• HOW TO COMPLETE THIS TASK:
All lines holding the word "drawable" should be located in the records and copied.

• DATA RECORDS:
________________________

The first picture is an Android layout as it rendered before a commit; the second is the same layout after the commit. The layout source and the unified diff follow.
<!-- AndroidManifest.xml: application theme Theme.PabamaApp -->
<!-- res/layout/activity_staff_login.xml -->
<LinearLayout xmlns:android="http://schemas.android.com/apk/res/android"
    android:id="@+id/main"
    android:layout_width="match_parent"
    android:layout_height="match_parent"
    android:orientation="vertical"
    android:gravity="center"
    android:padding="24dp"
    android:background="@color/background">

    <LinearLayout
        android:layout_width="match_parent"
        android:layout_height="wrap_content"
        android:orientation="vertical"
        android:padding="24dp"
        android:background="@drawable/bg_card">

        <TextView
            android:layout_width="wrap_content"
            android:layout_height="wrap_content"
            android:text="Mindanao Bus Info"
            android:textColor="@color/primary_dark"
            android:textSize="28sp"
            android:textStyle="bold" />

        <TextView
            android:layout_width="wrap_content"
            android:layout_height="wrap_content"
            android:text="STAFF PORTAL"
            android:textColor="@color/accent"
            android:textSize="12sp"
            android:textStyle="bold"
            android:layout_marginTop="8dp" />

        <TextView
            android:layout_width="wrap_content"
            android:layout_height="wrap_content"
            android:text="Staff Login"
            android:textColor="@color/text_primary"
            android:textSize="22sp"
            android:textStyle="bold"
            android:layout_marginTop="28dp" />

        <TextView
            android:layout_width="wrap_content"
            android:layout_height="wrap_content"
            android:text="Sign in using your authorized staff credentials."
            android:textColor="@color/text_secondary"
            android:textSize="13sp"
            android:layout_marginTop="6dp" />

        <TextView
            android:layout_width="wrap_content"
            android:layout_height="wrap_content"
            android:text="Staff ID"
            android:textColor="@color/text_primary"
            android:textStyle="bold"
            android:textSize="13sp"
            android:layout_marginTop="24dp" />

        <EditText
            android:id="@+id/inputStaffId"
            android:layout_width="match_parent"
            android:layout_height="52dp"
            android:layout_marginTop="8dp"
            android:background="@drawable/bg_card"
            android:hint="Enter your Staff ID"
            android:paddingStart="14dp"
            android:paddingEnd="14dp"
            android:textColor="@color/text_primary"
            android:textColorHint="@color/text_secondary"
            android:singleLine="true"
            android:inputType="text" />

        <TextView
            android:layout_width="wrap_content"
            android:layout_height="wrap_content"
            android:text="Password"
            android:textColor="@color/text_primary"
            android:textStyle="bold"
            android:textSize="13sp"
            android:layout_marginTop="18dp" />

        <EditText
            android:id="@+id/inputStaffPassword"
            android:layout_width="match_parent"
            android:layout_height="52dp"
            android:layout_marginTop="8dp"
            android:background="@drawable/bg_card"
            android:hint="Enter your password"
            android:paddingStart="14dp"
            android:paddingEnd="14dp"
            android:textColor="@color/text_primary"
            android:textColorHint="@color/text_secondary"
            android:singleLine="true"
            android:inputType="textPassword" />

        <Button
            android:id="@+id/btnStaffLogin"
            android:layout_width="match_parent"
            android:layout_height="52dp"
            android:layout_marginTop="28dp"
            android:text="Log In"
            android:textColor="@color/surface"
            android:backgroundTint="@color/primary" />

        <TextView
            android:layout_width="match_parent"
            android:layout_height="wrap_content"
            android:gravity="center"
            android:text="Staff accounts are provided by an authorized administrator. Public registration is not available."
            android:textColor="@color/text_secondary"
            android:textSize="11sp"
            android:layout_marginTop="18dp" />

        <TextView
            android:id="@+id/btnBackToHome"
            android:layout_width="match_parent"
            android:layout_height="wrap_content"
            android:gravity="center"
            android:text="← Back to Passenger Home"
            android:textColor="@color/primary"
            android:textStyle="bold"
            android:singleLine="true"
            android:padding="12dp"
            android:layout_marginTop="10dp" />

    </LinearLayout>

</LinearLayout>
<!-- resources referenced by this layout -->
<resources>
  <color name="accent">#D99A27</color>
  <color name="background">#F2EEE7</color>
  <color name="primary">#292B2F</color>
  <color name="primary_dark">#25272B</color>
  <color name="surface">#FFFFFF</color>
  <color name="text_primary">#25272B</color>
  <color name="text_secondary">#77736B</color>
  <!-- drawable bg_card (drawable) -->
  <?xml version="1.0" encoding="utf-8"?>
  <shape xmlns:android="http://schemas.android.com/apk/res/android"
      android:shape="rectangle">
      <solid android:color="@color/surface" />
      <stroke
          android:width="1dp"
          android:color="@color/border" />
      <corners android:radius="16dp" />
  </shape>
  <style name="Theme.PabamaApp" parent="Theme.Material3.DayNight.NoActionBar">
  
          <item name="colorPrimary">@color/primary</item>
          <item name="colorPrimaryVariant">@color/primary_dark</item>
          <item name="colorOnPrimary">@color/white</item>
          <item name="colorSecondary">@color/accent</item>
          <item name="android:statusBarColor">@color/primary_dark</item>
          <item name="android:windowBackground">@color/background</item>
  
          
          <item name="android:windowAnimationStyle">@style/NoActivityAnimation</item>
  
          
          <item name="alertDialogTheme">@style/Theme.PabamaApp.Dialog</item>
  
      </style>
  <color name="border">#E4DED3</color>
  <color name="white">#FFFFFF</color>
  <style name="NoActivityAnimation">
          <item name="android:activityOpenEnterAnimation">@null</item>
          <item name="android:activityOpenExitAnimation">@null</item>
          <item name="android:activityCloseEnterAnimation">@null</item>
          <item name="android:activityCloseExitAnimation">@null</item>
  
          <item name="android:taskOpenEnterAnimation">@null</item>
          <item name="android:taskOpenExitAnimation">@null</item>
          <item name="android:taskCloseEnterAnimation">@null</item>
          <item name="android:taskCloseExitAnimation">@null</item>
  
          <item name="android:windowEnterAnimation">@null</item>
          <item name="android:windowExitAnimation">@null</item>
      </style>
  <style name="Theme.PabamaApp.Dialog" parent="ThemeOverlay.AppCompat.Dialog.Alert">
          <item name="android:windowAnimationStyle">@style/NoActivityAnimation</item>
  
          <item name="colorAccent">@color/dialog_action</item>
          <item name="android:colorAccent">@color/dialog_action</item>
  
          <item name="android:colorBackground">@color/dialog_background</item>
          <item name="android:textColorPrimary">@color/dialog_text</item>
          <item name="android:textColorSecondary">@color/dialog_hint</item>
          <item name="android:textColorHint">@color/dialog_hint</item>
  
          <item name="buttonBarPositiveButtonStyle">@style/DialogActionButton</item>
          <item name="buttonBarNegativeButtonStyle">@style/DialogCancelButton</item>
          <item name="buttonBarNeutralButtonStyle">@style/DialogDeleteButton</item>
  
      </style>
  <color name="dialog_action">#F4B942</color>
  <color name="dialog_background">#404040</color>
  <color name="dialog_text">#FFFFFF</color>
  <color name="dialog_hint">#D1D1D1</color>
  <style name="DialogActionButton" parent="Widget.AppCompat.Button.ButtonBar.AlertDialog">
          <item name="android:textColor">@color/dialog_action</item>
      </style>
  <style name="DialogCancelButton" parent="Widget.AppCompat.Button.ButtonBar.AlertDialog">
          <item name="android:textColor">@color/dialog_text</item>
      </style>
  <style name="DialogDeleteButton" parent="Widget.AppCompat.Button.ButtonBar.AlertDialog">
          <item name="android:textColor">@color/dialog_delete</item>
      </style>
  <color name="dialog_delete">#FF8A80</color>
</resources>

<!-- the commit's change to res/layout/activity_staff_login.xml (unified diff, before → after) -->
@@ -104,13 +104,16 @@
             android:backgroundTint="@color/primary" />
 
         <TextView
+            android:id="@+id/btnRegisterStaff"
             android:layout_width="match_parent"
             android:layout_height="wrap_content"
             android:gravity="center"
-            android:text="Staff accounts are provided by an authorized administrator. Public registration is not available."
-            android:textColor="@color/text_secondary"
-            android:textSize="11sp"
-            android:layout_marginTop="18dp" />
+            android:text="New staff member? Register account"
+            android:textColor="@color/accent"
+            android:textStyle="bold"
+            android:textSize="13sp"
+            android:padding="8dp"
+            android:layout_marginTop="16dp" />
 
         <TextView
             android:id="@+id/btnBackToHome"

________________________

• OUTPUT FOR THIS TASK:
        android:background="@drawable/bg_card">
            android:background="@drawable/bg_card"
            android:background="@drawable/bg_card"
  <!-- drawable bg_card (drawable) -->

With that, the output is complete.